Zhang Xiao offers subtle and affectionate photographs of Chinese people in his documents along part of China’s 9,000 miles of coastline, observations of a new leisure culture opened up by Deng Xiapong’s economic reforms.
One seaside view depicts a paraglider above waters crowded with both bathers and rubber rings – the people are clearly new to the sea and have yet to learn to swim. George Georgiou’s Fault Lines/Turkey/East West (2010) explores the landscapes of the Balkans, the collisions and tensions between the impact of modernity and the traditions of Turkish people. His tableau-like pictures often set individuals caught up in everyday activities against their environments: a solitary male watering a flowerless grey terrace, for example.
Amy Stein photographs captive subjects, stranded motorists. Played out against the mythic association of the road in America, the break downs allow her to take a portrait of a nation’s people at moments of ennui and boredom, but also might be seen to serve as an allegory of the wider political situation, of being let down, of failed promises and dreams.
Much as street photography is supposed to be about chance and not-knowing, it can sometimes become mannered and repetitious. Habit is in many ways the enemy. We sense this very much in Bruce Gilden’s 2010 commission, ‘Head On’, a series of flash-lit close-up portraits of people from the street in Derby that are harsh and bereft of affection. Presented alongside this was a film about Gilden’s work, which shows his process and gives an insight into how street photography is perceived today. Subjects are very aware of what is going on. They are not naïve to what photographs can do to them and why photographers might want to picture them.
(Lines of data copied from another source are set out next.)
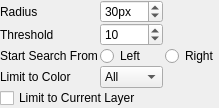
Before: the Qt Designer form krita/plugins/tools/selectiontools/kis_tool_select_magnetic_option_widget.ui in KDE/krita, drawn with Qt 5.
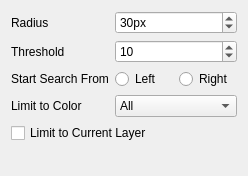
After: the same form once the commit is applied.

Commit message: Changed the UI which contains labels and textfields into QFormLayout to set alignment issues

The edit to the form file:
```diff
--- a/krita/plugins/tools/selectiontools/kis_tool_select_magnetic_option_widget.ui
+++ b/krita/plugins/tools/selectiontools/kis_tool_select_magnetic_option_widget.ui
@@ -6,25 +6,13 @@
    <rect>
     <x>0</x>
     <y>0</y>
-    <width>219</width>
-    <height>99</height>
+    <width>248</width>
+    <height>176</height>
    </rect>
   </property>
-  <layout class="QGridLayout" name="gridLayout_2">
-   <property name="margin">
-    <number>0</number>
-   </property>
-   <property name="spacing">
-    <number>0</number>
-   </property>
-   <item row="0" column="0">
-    <layout class="QGridLayout" name="gridLayout">
-     <property name="horizontalSpacing">
-      <number>2</number>
-     </property>
-     <property name="verticalSpacing">
-      <number>0</number>
-     </property>
+  <layout class="QVBoxLayout" name="verticalLayout">
+   <item>
+    <layout class="QFormLayout" name="formLayout">
      <item row="0" column="0">
       <widget class="QLabel" name="label_3">
        <property name="text">
@@ -82,19 +70,23 @@
       </widget>
      </item>
      <item row="2" column="1">
+      <layout class="QHBoxLayout" name="horizontalLayout">
+       <item>
       <widget class="QRadioButton" name="m_searchFromLeft">
        <property name="text">
         <string>Left</string>
        </property>
       </widget>
      </item>
-     <item row="2" column="2">
+       <item>
       <widget class="QRadioButton" name="m_searchFromRight">
        <property name="text">
         <string>Right</string>
        </property>
       </widget>
      </item>
+      </layout>
+     </item>
      <item row="3" column="0">
       <widget class="QLabel" name="label_4">
        <property name="text">
@@ -126,37 +118,24 @@
        </item>
       </widget>
      </item>
-     <item row="4" column="0" colspan="3">
+    </layout>
+   </item>
+   <item>
       <widget class="QCheckBox" name="m_limitToCurrentLayer">
        <property name="text">
         <string>Limit to Current Layer</string>
        </property>
       </widget>
      </item>
-    </layout>
-   </item>
-   <item row="0" column="1">
-    <spacer name="horizontalSpacer">
-     <property name="orientation">
-      <enum>Qt::Horizontal</enum>
-     </property>
-     <property name="sizeHint" stdset="0">
-      <size>
-       <width>0</width>
-       <height>20</height>
-      </size>
-     </property>
-    </spacer>
-   </item>
-   <item row="1" column="0">
+   <item>
     <spacer name="verticalSpacer">
      <property name="orientation">
       <enum>Qt::Vertical</enum>
      </property>
      <property name="sizeHint" stdset="0">
       <size>
-       <width>20</width>
-       <height>0</height>
+       <width>17</width>
+       <height>23</height>
       </size>
      </property>
     </spacer>
```
Lines whose indentation alone changed are shown as unchanged. The commit also changes 91 other files.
An exchange with one woman Gilden wants to photograph shows she knows what she is to him: ‘I’m a character.’ It is an awkward and sad revelation of the coercion involved in the production of his pictures and a reminder that much as we’d like to believe street photography as an affirmative art, responsive to the infinite riches of the phenomenal world, it can also be cruel and manipulative.